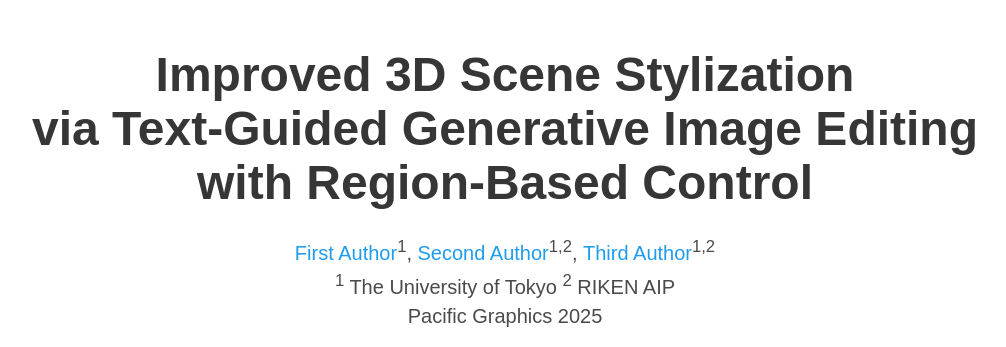
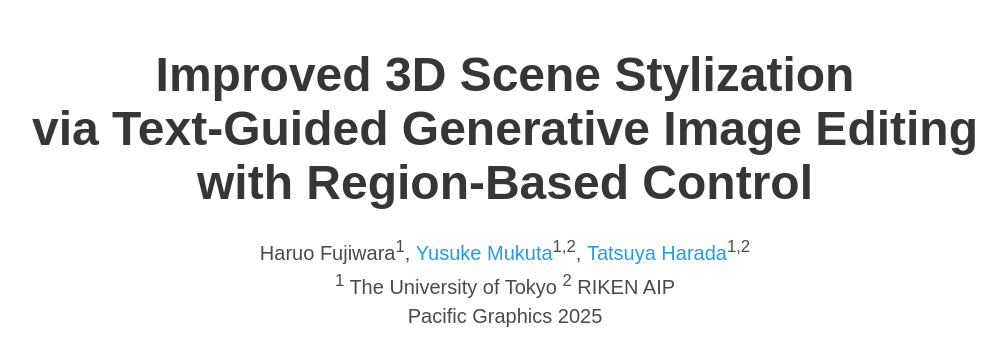
Before and after one commit to haruolabs/improved-gs-style-page, a plain HTML site: page index.html in a window 1280 px wide. Shown: the top 347 px of the page, without its empty margins (135-1141 px from the left). Drawn offline with nearby package versions, Linux system fonts and the light colour scheme; some icons are missing; a web font is replaced by a local one.

Commit message:
Updated author names

```diff
--- a/index.html
+++ b/index.html
@@ -59,11 +59,11 @@
             <div class="is-size-5 publication-authors">
               <!-- Paper authors -->
               <span class="author-block">
-                <a href="FIRST AUTHOR PERSONAL LINK" target="_blank">First Author</a><sup>1</sup>,</span>
+                Haruo Fujiwara<sup>1</sup>,</span>
                 <span class="author-block">
-                  <a href="SECOND AUTHOR PERSONAL LINK" target="_blank">Second Author</a><sup>1,2</sup>,</span>
+                  <a href="https://www.mi.t.u-tokyo.ac.jp/mukuta/" target="_blank">Yusuke Mukuta</a><sup>1,2</sup>,</span>
                   <span class="author-block">
-                    <a href="THIRD AUTHOR PERSONAL LINK" target="_blank">Third Author</a><sup>1,2</sup>
+                    <a href="https://scholar.google.com/citations?user=k8rlJ8AAAAAJ&hl=ja" target="_blank">Tatsuya Harada</a><sup>1,2</sup>
                   </span>
                   </div>
 
```
Also changed, not shown: 2 other files.
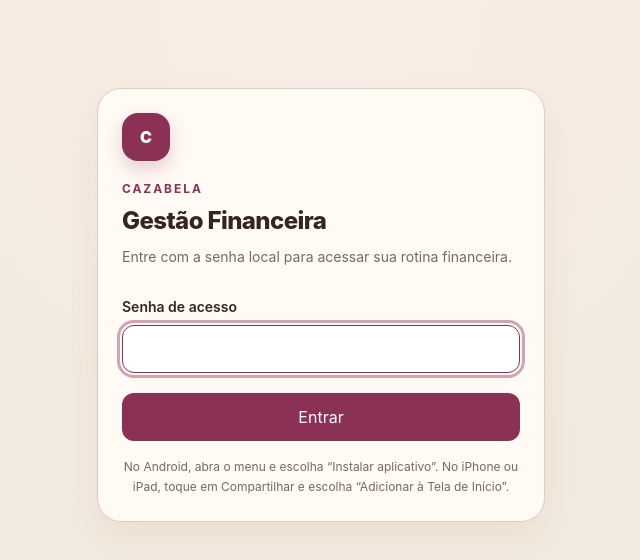
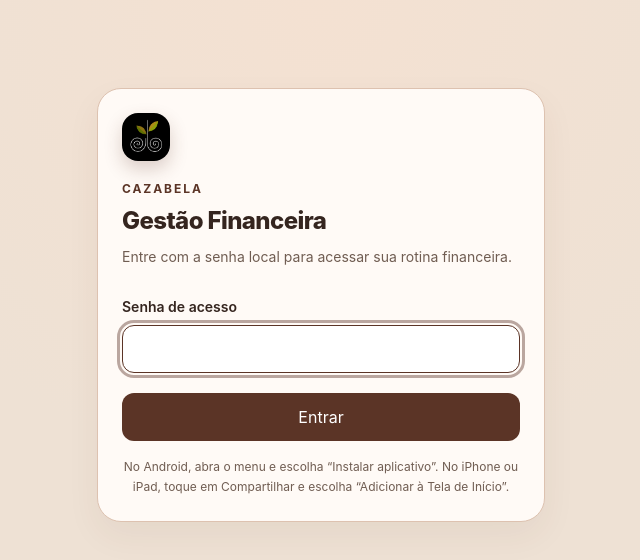
Before and after one commit to souabeldeoliveira/siga-financeiro, a Next.js app: page /login in a window 1280 px wide. Shown: the top 560 px of the page, without its empty margins (319-959 px from the left). Built offline with nearby package versions, Linux system fonts and the light colour scheme; no server answers.

Commit message:
Use earthy Cazabela visual identity

```diff
--- a/app/dashboard/page.tsx
+++ b/app/dashboard/page.tsx
@@ -20,7 +20,7 @@ export default async function DashboardPage({searchParams}:Props) {
     prisma.contract.findMany({ where: { status: "ACTIVE", lifecycleStatus: { not: "MOVING_OUT" }, endDate: { gte: now, lte: inThirtyDays } }, include: { property: true }, orderBy: { endDate: "asc" } }),searchParams
   ]);
   const isIptuAlert = now.getMonth() === 2 && now.getDate() === 10;
-  const cards = [{ label: "Cobranças abertas", count: charges, href: "/cobrancas", tone: "bg-[#f9e4da] text-[#8b422f]" }, { label: "Repasses pendentes", count: transfers, href: "/essa-semana", tone: "bg-[#f4e9c7] text-[#795c1c]" }, { label: "Contratos vencendo", count: expiring.length, href: "/contratos", tone: "bg-[#e7edf0] text-[#526671]" }];
+  const cards = [{ label: "Cobranças abertas", count: charges, href: "/cobrancas", tone: "bg-[#f4ddd2] text-[#804331]" }, { label: "Repasses pendentes", count: transfers, href: "/essa-semana", tone: "bg-[#eee0c9] text-[#71542c]" }, { label: "Contratos vencendo", count: expiring.length, href: "/contratos", tone: "bg-[#e7e0d9] text-[#5e5148]" }];
   const notifications: NotificationItem[] = [
     ...(charges > 0 ? [{ id: "open-charges", title: `${charges} cobrança(s) aguardando acompanhamento`, description: "Há aluguel pendente com uma etapa de cobrança aberta.", href: "/cobrancas", tone: "attention" as const }] : []),
     ...(transfers > 0 ? [{ id: "pending-transfers", title: `${transfers} repasse(s) pendente(s)`, description: "Verifique os comprovantes e conclua somente os repasses liberados.", href: "/essa-semana", tone: "warning" as const }] : []),
@@ -31,6 +31,6 @@ export default async function DashboardPage({searchParams}:Props) {
     <StatusMessage error={params.erro} success={params.sucesso}/><div className="grid gap-4 sm:grid-cols-3">{cards.map(card => <Link key={card.label} href={card.href}><Card className="transition hover:-translate-y-0.5"><span className={`inline-flex rounded-full px-2.5 py-1 text-xs font-bold ${card.tone}`}>{card.label}</span><p className="mt-4 text-4xl font-extrabold">{card.count}</p><p className="mt-1 text-sm text-[var(--muted)]">Ver detalhes</p></Card></Link>)}</div>
     <NotificationList title="Avisos importantes" items={notifications} />
     <section className="mt-6"><h2 className="mb-3 text-lg font-bold">Vencimentos próximos</h2>{expiring.length === 0 ? <Card><p className="text-sm text-[var(--muted)]">Nenhum contrato vence nos próximos 30 dias.</p></Card> : <div className="grid gap-3">{expiring.map(c => <Card key={c.id}><p className="font-bold">{c.property.title}</p><p className="mt-1 text-sm text-[var(--muted)]">Vence em {daysUntil(c.endDate, now)} dia(s).</p><div className="mt-3 flex flex-wrap gap-2"><form action={markMovingOut}><input type="hidden" name="id" value={c.id}/><button className="rounded-xl border border-[var(--border)] px-3 py-2 text-sm font-semibold">Em desocupação</button></form><form action={renewContract} className="flex gap-2"><input type="hidden" name="id" value={c.id}/><input type="date" name="endDate" required className="rounded-xl border border-[var(--border)] px-2 text-sm"/><button className="rounded-xl bg-[var(--brand)] px-3 py-2 text-sm font-bold text-white">Renovar</button></form></div></Card>)}</div>}</section>
-    <Link href="/essa-semana" className="mt-6 inline-flex min-h-12 items-center justify-center rounded-2xl bg-[var(--brand)] px-5 text-sm font-bold text-white shadow-[0_8px_18px_rgba(139,49,86,0.2)]">Ir para Essa Semana</Link>
+    <Link href="/essa-semana" className="mt-6 inline-flex min-h-12 items-center justify-center rounded-2xl bg-[var(--brand)] px-5 text-sm font-bold text-white shadow-[0_8px_18px_rgba(91,52,38,0.2)]">Ir para Essa Semana</Link>
   </>;
 }
--- a/app/globals.css
+++ b/app/globals.css
@@ -1,15 +1,15 @@
 @import "tailwindcss";
 
 :root {
-  --background: #f3eadf;
+  --background: #eee1d4;
   --foreground: #35251f;
-  --surface: #fffaf4;
-  --surface-soft: #f9eee5;
-  --border: #e2cdbd;
-  --brand: #8b3156;
-  --brand-dark: #66213e;
-  --muted: #786961;
-  --terracotta: #aa6048;
+  --surface: #fffaf6;
+  --surface-soft: #f4e5d9;
+  --border: #ddc2b0;
+  --brand: #5b3426;
+  --brand-dark: #3d2118;
+  --muted: #705d52;
+  --terracotta: #a8533d;
   --sage: #5e7d64;
   --straw: #f4df9a;
   --water: #dce8e8;
--- a/app/layout.tsx
+++ b/app/layout.tsx
@@ -17,7 +17,7 @@ export const metadata: Metadata = {
 export const viewport: Viewport = {
   width: "device-width",
   initialScale: 1,
-  themeColor: "#8b3156",
+  themeColor: "#5b3426",
 };
 
 export default function RootLayout({ children }: Readonly<{ children: React.ReactNode }>) {
--- a/app/login/page.tsx
+++ b/app/login/page.tsx
@@ -1,3 +1,4 @@
+import Image from "next/image";
 import { redirect } from "next/navigation";
 
 import { Card } from "@/components/cards/Card";
@@ -14,7 +15,7 @@ export default async function LoginPage() {
   return (
     <div className="mx-auto w-full max-w-md py-8 sm:py-16">
       <Card>
-        <span className="grid size-12 place-items-center rounded-2xl bg-[var(--brand)] text-base font-black text-white shadow-[0_8px_18px_rgba(139,49,86,0.22)]">C</span>
+        <Image src="/cazabela-app-icon.png" alt="Símbolo da Cazabela" width={48} height={48} preload className="size-12 rounded-2xl object-cover shadow-[0_8px_18px_rgba(91,52,38,0.22)]" />
         <p className="mt-5 text-xs font-bold uppercase tracking-[0.16em] text-[var(--brand)]">Cazabela</p>
         <h1 className="mt-2 text-2xl font-extrabold tracking-tight">Gestão Financeira</h1>
         <p className="mt-2 text-sm leading-6 text-[var(--muted)]">Entre com a senha local para acessar sua rotina financeira.</p>
--- a/app/manifest.ts
+++ b/app/manifest.ts
@@ -9,8 +9,8 @@ export default function manifest(): MetadataRoute.Manifest {
     lang: "pt-BR",
     start_url: "/dashboard",
     display: "standalone",
-    background_color: "#f3eadf",
-    theme_color: "#8b3156",
+    background_color: "#eee1d4",
+    theme_color: "#5b3426",
     categories: ["business", "finance"],
     icons: [
       { src: "/cazabela-app-icon.png", sizes: "1254x1254", type: "image/png", purpose: "any" },
--- a/components/layout/AppShell.tsx
+++ b/components/layout/AppShell.tsx
@@ -11,11 +11,11 @@ export function AppShell({ children }: AppShellProps) {
   const pathname = usePathname();
 
   if (pathname === "/login") {
-    return <main className="min-h-screen bg-[radial-gradient(circle_at_top,_#f9eee5,_var(--background)_48%)] px-4 py-6 sm:px-6">{children}</main>;
+    return <main className="min-h-screen bg-[radial-gradient(circle_at_top,_#f4e1d2,_var(--background)_48%)] px-4 py-6 sm:px-6">{children}</main>;
   }
 
   return (
-    <div className="min-h-screen bg-[radial-gradient(circle_at_top,_#f9eee5,_var(--background)_48%)] lg:grid lg:grid-cols-[17rem_minmax(0,1fr)]">
+    <div className="min-h-screen bg-[radial-gradient(circle_at_top,_#f4e1d2,_var(--background)_48%)] lg:grid lg:grid-cols-[17rem_minmax(0,1fr)]">
       <Sidebar />
       <div className="min-w-0">
         <MobileNav />
--- a/components/layout/MobileNav.tsx
+++ b/components/layout/MobileNav.tsx
@@ -1,6 +1,7 @@
 "use client";
 
 import Link from "next/link";
+import Image from "next/image";
 
 import { logout } from "@/app/login/actions";
 
@@ -10,7 +11,7 @@ export function MobileNav() {
   return (
     <header className="sticky top-0 z-20 border-b border-[var(--border)] bg-[var(--background)]/95 backdrop-blur lg:hidden">
       <div className="flex items-center gap-3 px-4 py-3">
-        <Link href="/dashboard" className="grid size-10 shrink-0 place-items-center rounded-2xl bg-[var(--brand)] text-sm font-black text-white shadow-[0_6px_14px_rgba(139,49,86,0.2)]" aria-label="Cazabela — Gestão Financeira — Dashboard">C</Link>
+        <Link href="/dashboard" className="shrink-0" aria-label="Cazabela — Gestão Financeira — Dashboard"><Image src="/cazabela-app-icon.png" alt="" width={40} height={40} className="size-10 rounded-2xl object-cover shadow-[0_6px_14px_rgba(91,52,38,0.2)]" /></Link>
         <div className="min-w-0 flex-1">
           <p className="truncate text-sm font-bold">Cazabela</p>
           <p className="text-xs text-[var(--muted)]">Gestão Financeira</p>
--- a/components/layout/NavLinks.tsx
+++ b/components/layout/NavLinks.tsx
@@ -20,8 +20,8 @@ export function NavLinks({ mobile = false }: NavLinksProps) {
         prefetch={true}
         aria-current={isActive ? "page" : undefined}
         className={mobile
-          ? `shrink-0 rounded-full px-4 py-2 text-sm font-medium transition ${isActive ? "bg-[var(--brand)] text-white shadow-[0_5px_12px_rgba(139,49,86,0.18)]" : "bg-[var(--surface)] text-[var(--foreground)] ring-1 ring-[var(--border)] hover:bg-[var(--surface-soft)]"}`
-          : `flex min-h-11 items-center rounded-xl px-4 py-2.5 text-sm font-medium transition ${isActive ? "bg-[#f3dde5] text-[var(--brand-dark)]" : "text-[var(--muted)] hover:bg-[var(--surface-soft)] hover:text-[var(--foreground)]"}`}
+          ? `shrink-0 rounded-full px-4 py-2 text-sm font-medium transition ${isActive ? "bg-[var(--brand)] text-white shadow-[0_5px_12px_rgba(91,52,38,0.18)]" : "bg-[var(--surface)] text-[var(--foreground)] ring-1 ring-[var(--border)] hover:bg-[var(--surface-soft)]"}`
+          : `flex min-h-11 items-center rounded-xl px-4 py-2.5 text-sm font-medium transition ${isActive ? "bg-[#f1dfd2] text-[var(--brand-dark)]" : "text-[var(--muted)] hover:bg-[var(--surface-soft)] hover:text-[var(--foreground)]"}`}
       >
         {item.label}
       </Link>
--- a/components/layout/Sidebar.tsx
+++ b/components/layout/Sidebar.tsx
@@ -1,6 +1,7 @@
 "use client";
 
 import Link from "next/link";
+import Image from "next/image";
 
 import { logout } from "@/app/login/actions";
 
@@ -11,7 +12,7 @@ export function Sidebar() {
     <aside className="hidden min-h-screen border-r border-[var(--border)] bg-[var(--surface)]/90 lg:sticky lg:top-0 lg:flex lg:h-screen lg:flex-col">
       <div className="border-b border-[var(--border)] px-6 py-7">
         <Link href="/dashboard" className="inline-flex items-center gap-3" aria-label="Cazabela — Gestão Financeira — Dashboard">
-          <span className="grid size-11 place-items-center rounded-2xl bg-[var(--brand)] text-base font-black text-white shadow-[0_8px_18px_rgba(139,49,86,0.22)]">C</span>
+          <Image src="/cazabela-app-icon.png" alt="Símbolo da Cazabela" width={44} height={44} className="size-11 rounded-2xl object-cover shadow-[0_8px_18px_rgba(91,52,38,0.22)]" />
           <span>
             <span className="block text-base font-bold tracking-tight">Cazabela</span>
             <span className="block text-xs text-[var(--muted)]">Gestão Financeira</span>
```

○ ○ ○ ○

Every line above in which the word "Sidebar" occurs is to be copied.

## Exercise response
       <Sidebar />
--- a/components/layout/Sidebar.tsx
+++ b/components/layout/Sidebar.tsx
@@ -11,7 +12,7 @@ export function Sidebar() {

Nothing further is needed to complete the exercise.